Tribal leaders: Casino could bring lots of jobs to area
A proposed casino off Highway 99 in Galt is drawing substantial interest and concern from community members.
The potential casino site is on 282 acres west of Hwy. 99. It would include a 12-story hotel with 302 rooms, a convention center and a tribal festive ground. The project promises to bring thousands of jobs to the area, but also threatens to change the character of the small town.
Nancy Bennet and her husband moved to Galt from San Jose last year, looking to escape the hustle and bustle of the big city. She is one of many residents worried about how a casino would change the fabric of the community.
“They’re sticking this in our backyard and no one mentioned anything about this when we bought the home,” Bennett said.
At a meeting attended by hundreds Friday, Wilton Rancheria tribal leaders worked to convince the crowd the casino would be a benefit and not a burden.
“We see this as a community project. We want to work together with the neighbors and the jurisdictions because this is a huge project,” Wilton Rancheria Chairman Raymond Hitchcock said. “It’s going to bring a lot of jobs, over 2,000 jobs, a lot of construction jobs and just the secondary economic benefits from that alone is going to spawn economic growth.”
The casino would provide a much needed boost for the struggling tribe, where 45 percent of its members are unemployed and experience health and social challenges.
Joaquin Tarango considers himself one of the lucky ones. He graduated from Sacramento State and is now trying to help high school-age tribe members.
“You see a lot of them coming from the reservations, rancheria, a lot of drug and alcohol, unemployment, problems within families,” Tarango said.
He supports the casino project and believes it could give the tribe’s younger generation something to feel positive about.
“It’s creating these jobs, this opportunity and it’s helping communities come back together to heal the wounds from the past,” he said.
In addition to the hotel, an environmental impact study calls for a 48,150-square-foot convention center and a tribal festive ground to be built nearby.
Tribal leaders said there are also two alternative locations being considered.
One location is in Elk Grove at the currently vacant Elk Grove Mall off Promenade Parkway. The other is in the small town of Wilton near the tribe's original reservation.
Although these are viable places, tribal leaders said they prefer the Galt site because of the easy access off Hwy. 99.
If a casino is built, hiring preference will go to Native Americans. However, with just 700 members in the Wilton Rancheria Tribe, and only 400 of the members are adults, tribal leaders said there would still be plenty of positions for local job seekers.

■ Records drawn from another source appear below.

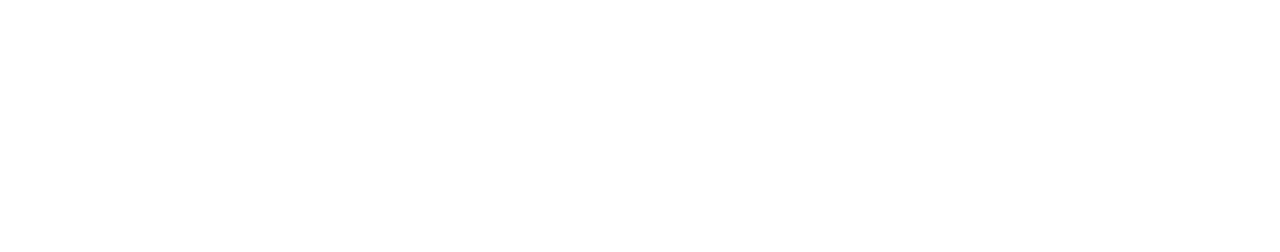
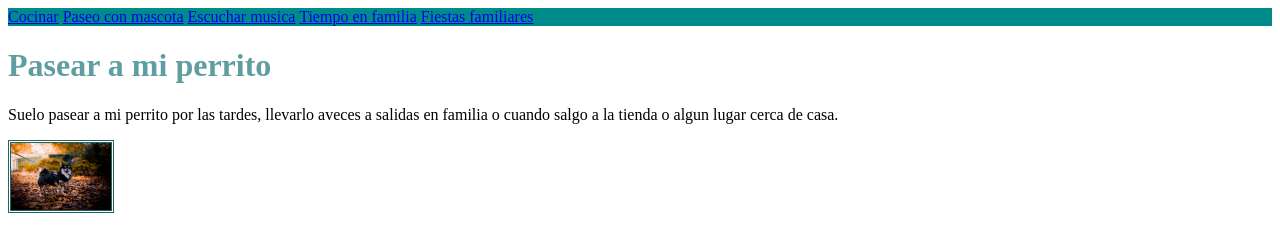
Before and after one commit to paolaramirez24/PasatiemposFavoritosClase4feb, a plain HTML site: page pasear a mi perrito.html in a window 1280 px wide. Drawn offline with Linux system fonts and the light colour scheme.

Commit message:
Agregue el segundo pasatiempo de pasear a mi perrito

```diff
--- a/pasear a mi perrito.html
+++ b/pasear a mi perrito.html
@@ -0,0 +1,29 @@
+<!DOCTYPE html>
+<html lang="en">
+<head>
+    <meta charset="UTF-8">
+    <meta name="viewport" content="width=device-width, initial-scale=1.0">
+    <title>Document</title>
+</head>
+<body>
+    <header style="background-color: darkcyan; color: black;">
+        <nav>
+            <a href="index.html">Cocinar</a>
+            <a href="pasear a mi perrito.html">Paseo con mascota</a>
+            <a href="escuchar musica.html">Escuchar musica</a>
+            <a href="pasar tiempo con mi familia.html">Tiempo en familia</a>
+            <a href="tener fiestas familiares.html">Fiestas familiares</a>
+        </nav>
+    </header>
+    <main>
+        <h1 style="color: cadetblue;">Pasear a mi perrito</h1>
+        <p>Suelo pasear a mi perrito por las tardes, llevarlo aveces a salidas en familia
+            o cuando salgo a la tienda o algun lugar cerca de casa.</p>
+        <img
+        style="border: double rgb(31, 100, 103);"
+        width="100px"
+        src="img/Paseo.jpg"
+        alt="Pasear">
+    </main>
+</body>
+</html>
```
Also changed, not shown: index.html (+18 -1 lines), img/Paseo.jpg (added).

Ultimately, the Department of the Interior makes the final decision on whether or not to allow the casino to move forward. The tribe estimates a decision could take anywhere from two to five years.